WORK REQUEST: Please print exactly the lines below, from the start of the material up to and including the line with "- Stage closing", but none of the pictures.

AVAILABLE DATA:
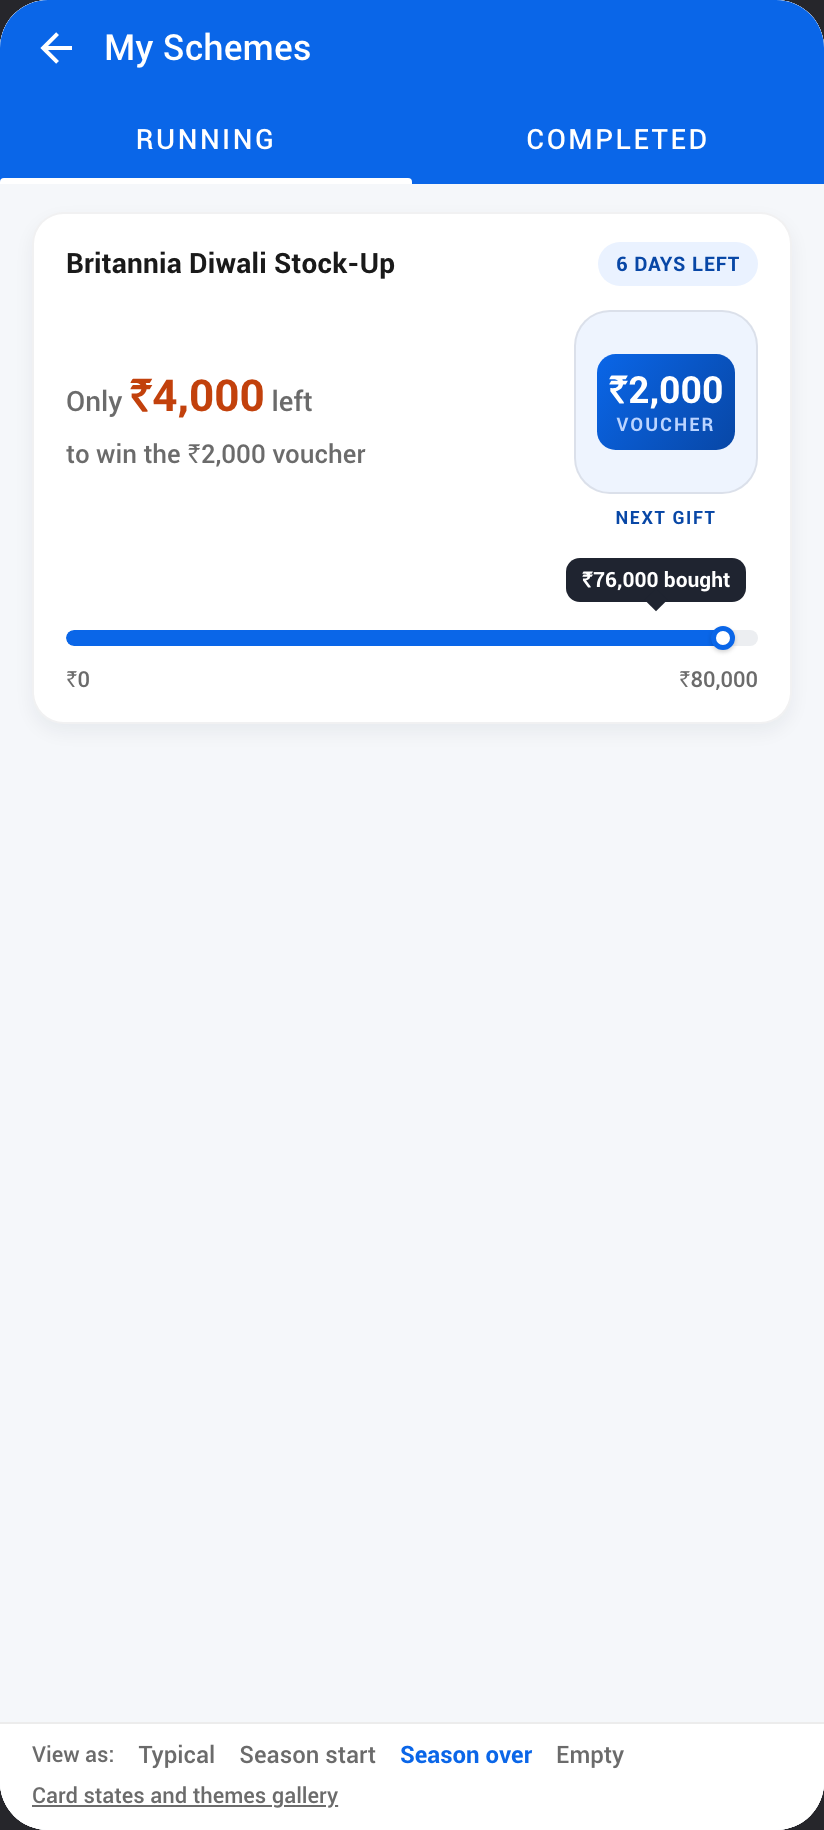
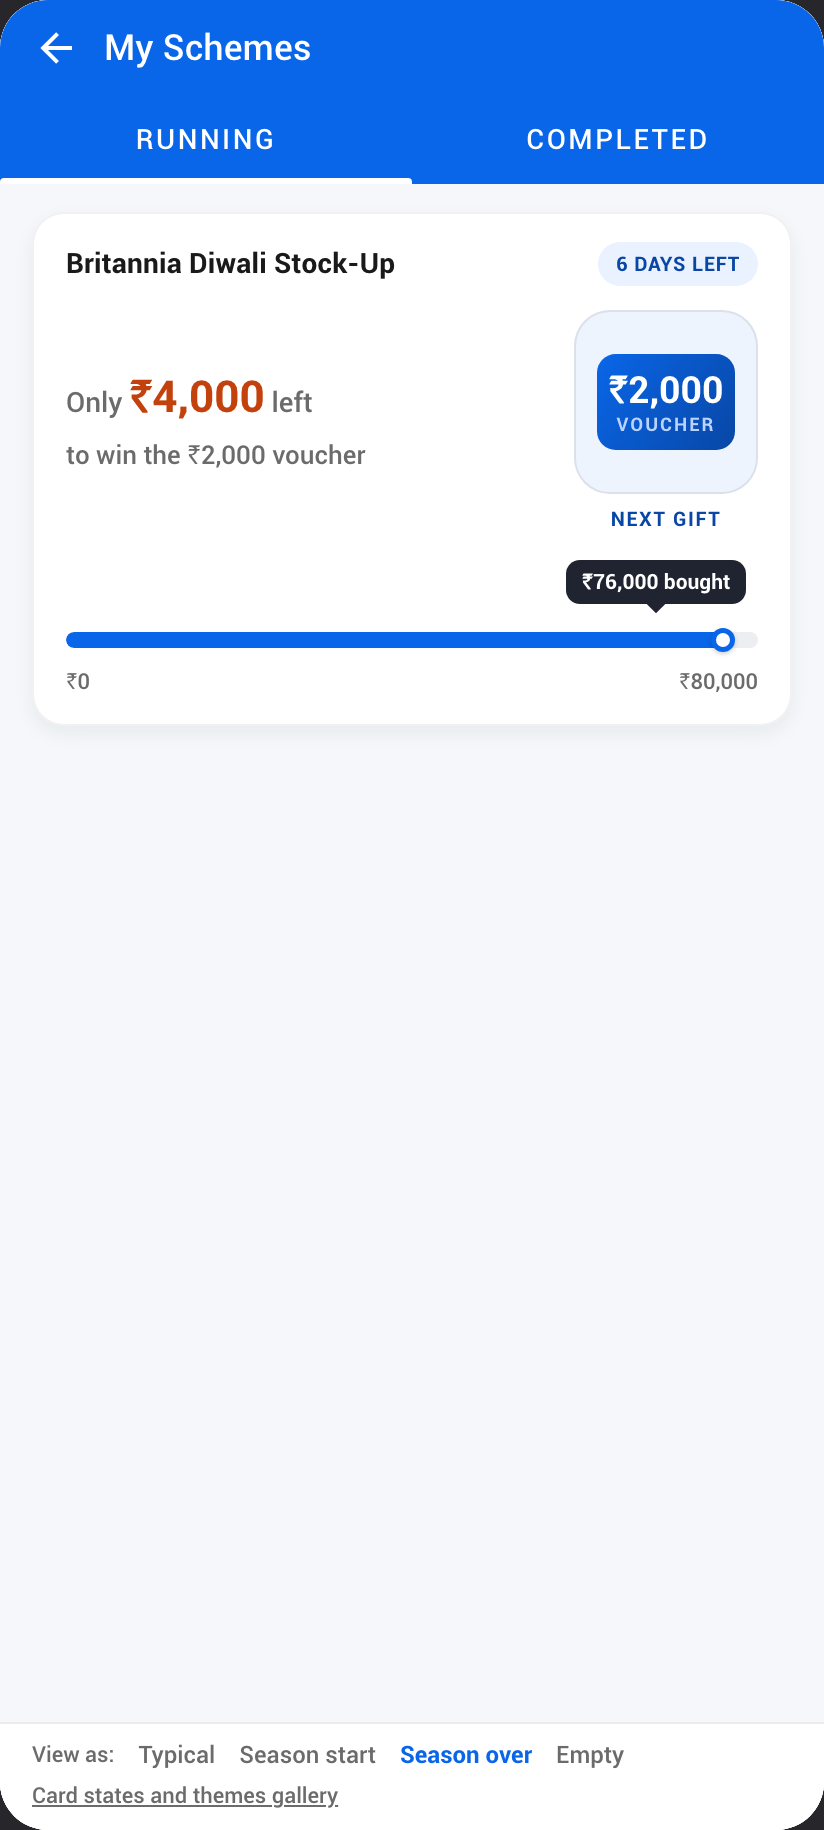
Forensic audit: measured fixes for axis, contrast, hit areas, rhythm, tokens
Measured with a DOM probe (bounding boxes, computed styles) and WCAG math,
then re-measured to zero:
- Title lockup off the page axis by 15px (motif+gap shifted the text): the
  motif now hangs outside the centered text; all five centered blocks read
  0.0px from one axis.
- Contrast (computed): default-theme h2 3.63:1 -> sub #E4EEFF; diwali deep
  accent 3.99:1 at 9px -> #9A5F0B at 10px (5.23:1); green 4.21:1 both ways
  -> #177E36 (5.15:1 text-on-white and white-on-fill).
- Back buttons measured 24x24 (hitSlop is unreliable on RN-web): padding
  10 / margin -10 gives a real 44x44 target on both screens.
- Stage closing rhythm 26/30/35 -> 26/30/31 (CTA marginTop 18 -> 14).
- Stepper 'now' halo was hardcoded Diwali cream; it now uses the theme tint
  (blue on default, marigold creams on festive).
- One scene speck sat under the diya and read as a stray mark; moved out of
  the header band.
Verified clean: track-to-label alignment 0.0px at both ends, knob-caret
concentric, chip heights uniform 22, no text overflow, no sub-9px type.

diff --git a/app/mega-diwali/index.js b/app/mega-diwali/index.js
@@ -57,7 +57,7 @@ const N = {
   line: '#ECECEC',
   paper: '#FFFFFF',
   bg: '#F7F7F7',
-  green: '#1E8E3E',
+  green: '#177E36',
 };
 const PHOTO_EDGE = 'rgba(0,0,0,0.08)';
 const TABULAR = { fontVariant: ['tabular-nums'] };
@@ -359,7 +359,13 @@ export default function SchemeDetail() {
         <View style={styles.stage}>
           <StageScene stage={st} festive={festive} focusY={missed ? 0.2 : 0.44} />
           <View style={styles.topBar}>
-            <Pressable onPress={() => router.back()} hitSlop={12} android_ripple={{ color: '#ffffff33', borderless: true }}>
+            {/* hitSlop is unreliable on RN-web; padding+negative margin gives a
+                real 44px target without moving the icon. */}
+            <Pressable
+              onPress={() => router.back()}
+              style={styles.backHit}
+              android_ripple={{ color: '#ffffff33', borderless: true }}
+            >
               <IconBack size={24} color="#fff" />
             </Pressable>
           </View>
@@ -367,8 +373,16 @@ export default function SchemeDetail() {
           {/* Long-press the title for the prototype's state/theme panel. */}
           <Pressable onLongPress={() => setDemoOpen((v) => !v)} delayLongPress={450}>
             <View style={styles.titleRow}>
-              {th.motif ? <GiftGlyph kind={th.motif} size={22} color={st.accent} strokeWidth={1.5} /> : null}
-              <Text style={[styles.h1, { color: st.ink }]} allowFontScaling={false}>{title}</Text>
+              {/* The motif hangs OUTSIDE the centered text, so the title shares
+                  one axis with every centered block below it. */}
+              <View>
+                {th.motif ? (
+                  <View style={styles.motifHang}>
+                    <GiftGlyph kind={th.motif} size={22} color={st.accent} strokeWidth={1.5} />
+                  </View>
+                ) : null}
+                <Text style={[styles.h1, { color: st.ink }]} allowFontScaling={false}>{title}</Text>
+              </View>
             </View>
             {h2}
           </Pressable>
@@ -553,7 +567,7 @@ export default function SchemeDetail() {
                         style={[
                           styles.stepDot,
                           stepStates[i] === 'done' && styles.stepDone,
-                          stepStates[i] === 'now' && [styles.stepNow, { borderColor: st.accentDeep }],
+                          stepStates[i] === 'now' && [styles.stepNow, { borderColor: st.accentDeep, backgroundColor: th.card.tint }],
                         ]}
                       >
                         <GiftGlyph
@@ -724,7 +738,9 @@ const styles = StyleSheet.create({
 
   stage: { paddingBottom: 28, overflow: 'hidden' },
   topBar: { flexDirection: 'row', alignItems: 'center', paddingHorizontal: 16, paddingTop: 14 },
-  titleRow: { flexDirection: 'row', alignItems: 'center', justifyContent: 'center', gap: 8, marginTop: 8 },
+  backHit: { padding: 10, margin: -10 },
+  titleRow: { flexDirection: 'row', justifyContent: 'center', marginTop: 8 },
+  motifHang: { position: 'absolute', right: '100%', marginRight: 8, top: 3 },
   h1: { fontFamily: F.bold, fontSize: 22, lineHeight: 27, letterSpacing: 0.2 },
   h2: { marginTop: 4, textAlign: 'center', fontFamily: F.regular, fontSize: 13, lineHeight: 17 },
 
@@ -810,7 +826,7 @@ const styles = StyleSheet.create({
   bigRest: { marginTop: 2, textAlign: 'center', fontFamily: F.medium, fontSize: 14, lineHeight: 19, paddingHorizontal: 24 },
 
   cta: {
-    marginTop: 18,
+    marginTop: 14,
     marginHorizontal: 32,
     height: 52,
     borderRadius: 26,
@@ -913,7 +929,7 @@ const styles = StyleSheet.create({
   step: { alignItems: 'center', width: 66 },
   stepDot: { width: 32, height: 32, borderRadius: 16, borderWidth: 1.5, borderColor: '#DDDFE3', backgroundColor: N.paper, alignItems: 'center', justifyContent: 'center' },
   stepDone: { backgroundColor: N.green, borderColor: N.green },
-  stepNow: { backgroundColor: '#FDF3E0' },
+  stepNow: {},
   stepTitle: { marginTop: 6, fontFamily: F.medium, fontSize: 11, lineHeight: 14, color: N.ink, textAlign: 'center' },
   stepDate: { marginTop: 1, fontFamily: F.regular, fontSize: 10, lineHeight: 13, color: N.sub },
   connector: { flex: 1, height: 2, borderRadius: 1, backgroundColor: '#E7E9EC', marginTop: 15 },

diff --git a/src/gifts/themes.js b/src/gifts/themes.js
@@ -31,7 +31,7 @@ export const THEMES = {
       glowAmbient: '#5AA0FF',
       speck: '#FFFFFF',
       ink: '#FFFFFF',
-      sub: '#BBD4FF',
+      sub: '#E4EEFF',
       accent: '#FFFFFF',
       accentInk: '#0A66E8',
       accentDeep: '#0847A6',
@@ -68,7 +68,7 @@ export const THEMES = {
       sub: '#B9ACDF',
       accent: '#F2B84B',
       accentInk: '#160E33',
-      accentDeep: '#B4700F',
+      accentDeep: '#9A5F0B',
       good: '#6FDB9B',
       urgent: '#FF8A5B',
       track: 'rgba(255,255,255,0.16)',
@@ -80,7 +80,7 @@ export const THEMES = {
       sub: '#B9ACDF',
       accent: '#F2B84B',
       accentInk: '#160E33',
-      accentDeep: '#B4700F',
+      accentDeep: '#9A5F0B',
       good: '#6FDB9B',
       urgent: '#FF8A5B',
       track: 'rgba(255,255,255,0.16)',

diff --git a/app/solv-schemes/index.js b/app/solv-schemes/index.js
@@ -180,7 +180,11 @@ export default function SolvSchemes() {
   return (
     <SafeAreaView style={styles.screen} edges={['top']}>
       <View style={styles.toolbar}>
-        <Pressable onPress={() => router.back()} android_ripple={{ color: '#ffffff33', borderless: true }}>
+        <Pressable
+          onPress={() => router.back()}
+          style={{ padding: 10, margin: -10 }}
+          android_ripple={{ color: '#ffffff33', borderless: true }}
+        >
           <IconBack size={24} color="#fff" />
         </Pressable>
         <Text style={styles.toolbarTitle} allowFontScaling={false}>My Schemes</Text>

diff --git a/src/gifts/Scene.js b/src/gifts/Scene.js
@@ -13,7 +13,7 @@ import Svg, { Defs, LinearGradient, RadialGradient, Stop, Rect, Circle } from 'r
 // Fixed speck field (viewBox 412 x 480): position, radius, opacity. Kept away
 // from the centre so the pedestal and the copy stay clean.
 const SPECKS = [
-  [38, 84, 1.6, 0.5], [86, 190, 1.1, 0.32], [58, 320, 1.4, 0.4],
+  [36, 142, 1.6, 0.5], [86, 190, 1.1, 0.32], [58, 320, 1.4, 0.4],
   [128, 52, 1.2, 0.35], [170, 132, 1.0, 0.26], [352, 74, 1.6, 0.5],
   [312, 168, 1.1, 0.3], [376, 250, 1.4, 0.42], [330, 340, 1.2, 0.32],
   [250, 44, 1.0, 0.3], [390, 140, 1.0, 0.28], [24, 236, 1.0, 0.3],

diff --git a/src/gifts/solv.js b/src/gifts/solv.js
@@ -34,7 +34,7 @@ export const SOLV = {
   line: '#ECECEC',
   paper: '#FFFFFF',
   bg: '#F5F7FA',
-  green: '#1E8E3E',
+  green: '#177E36',
   greenBg: '#E9F5EC',
   red: '#C2410C',
 };
@@ -401,7 +401,7 @@ const styles = StyleSheet.create({
     borderColor: PHOTO_EDGE,
     overflow: 'hidden',
   },
-  showcaseCaption: { marginTop: 6, fontFamily: F.bold, fontSize: 9, lineHeight: 12, letterSpacing: 0.8 },
+  showcaseCaption: { marginTop: 6, fontFamily: F.bold, fontSize: 10, lineHeight: 13, letterSpacing: 0.8 },
   showcaseFrame: {
     width: 74,
     height: 74,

RESPONSE TO THE EXERCISE:
Forensic audit: measured fixes for axis, contrast, hit areas, rhythm, tokens
Measured with a DOM probe (bounding boxes, computed styles) and WCAG math,
then re-measured to zero:
- Title lockup off the page axis by 15px (motif+gap shifted the text): the
  motif now hangs outside the centered text; all five centered blocks read
  0.0px from one axis.
- Contrast (computed): default-theme h2 3.63:1 -> sub #E4EEFF; diwali deep
  accent 3.99:1 at 9px -> #9A5F0B at 10px (5.23:1); green 4.21:1 both ways
  -> #177E36 (5.15:1 text-on-white and white-on-fill).
- Back buttons measured 24x24 (hitSlop is unreliable on RN-web): padding
  10 / margin -10 gives a real 44x44 target on both screens.
- Stage closing rhythm 26/30/35 -> 26/30/31 (CTA marginTop 18 -> 14).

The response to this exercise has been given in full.